Gmail Hacked

Time to change your password again. A database containing nearly 5 million Gmail user accounts and passwords was leaked on Bitcoin Security, a popular Russian website devoted to the cryptocurrency.

The text file was published on Tuesday night by user tvskit, according to CNews, the Russian news outlet that first broke the story. The leaker claimed that the majority of the accounts belong to users who speak English, Russian, or Spanish, and that approximately 60 percent are active. The passwords not only give access to Gmail, but a slew of other Google services such as Drive and the mobile payment system Google Wallet.

 

One of the major reasons I haven’t gone to digital wallets; all too often the service itself is hacked.

You can verify whether your account was affected by clicking here and entering your gmail address. It’s that simple. You can also enable Google’s 2-step verification by following the company’s easy steps.

International Business Times is cautioning against ‘verifying your account’ though

Google Inc. (NASDAQ:GOOGL) users concerned that their own identity might be listed among the stolen usernames are advised to avoid typing their username and password into any website that claims to check if that name has been compromised. Cybercriminals frequently use this kind of method, known as a “honeypot,” to steal even more identities. A number of sites have already appeared to distribute phishing messages under the guise of offering help.

 

 

It’s best to  simply change passwords again. Sigh……now to come up with something I can use but still remember.

That’s Just Wrong

Utah woman accused of using a pound of bacon to start a fire in her ex-boyfriend’s house will stand trial on arson charges.

If it is true, she should spend a long time in jail !!!

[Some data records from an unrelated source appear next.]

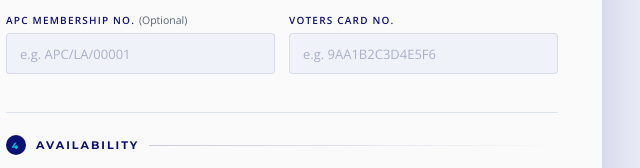
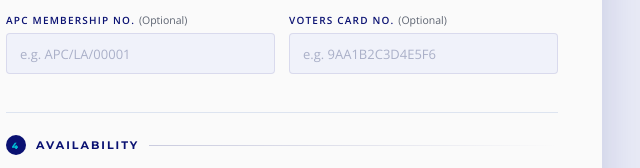
Before and after one commit to Agbaraojo001/MFA-AMBASSADORS, a website: page public/index.html in a window 1280 px wide. Shown: the part 1316-1484 px from the top of the page, 358-998 px from the left. Drawn offline with nearby package versions, Linux system fonts and the light colour scheme.

Commit message:
voters card optional

```diff
--- a/public/index.html
+++ b/public/index.html
@@ -303,7 +303,7 @@
             <div class="error-msg" id="e-apc_membership_no"></div>
           </div>
           <div class="field" id="f-voters_card_no">
-            <label>Voters Card No. <span class="opt"></span></label>
+            <label>Voters Card No. <span class="opt">(Optional)</span></label>
             <input type="text" id="voters_card_no" placeholder="e.g. 9AA1B2C3D4E5F6"
                    maxlength="50">
             <div class="error-msg" id="e-voters_card_no"></div>
```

I mean arson is bad but burning BACON; I hope she gets hard time for that heinous act.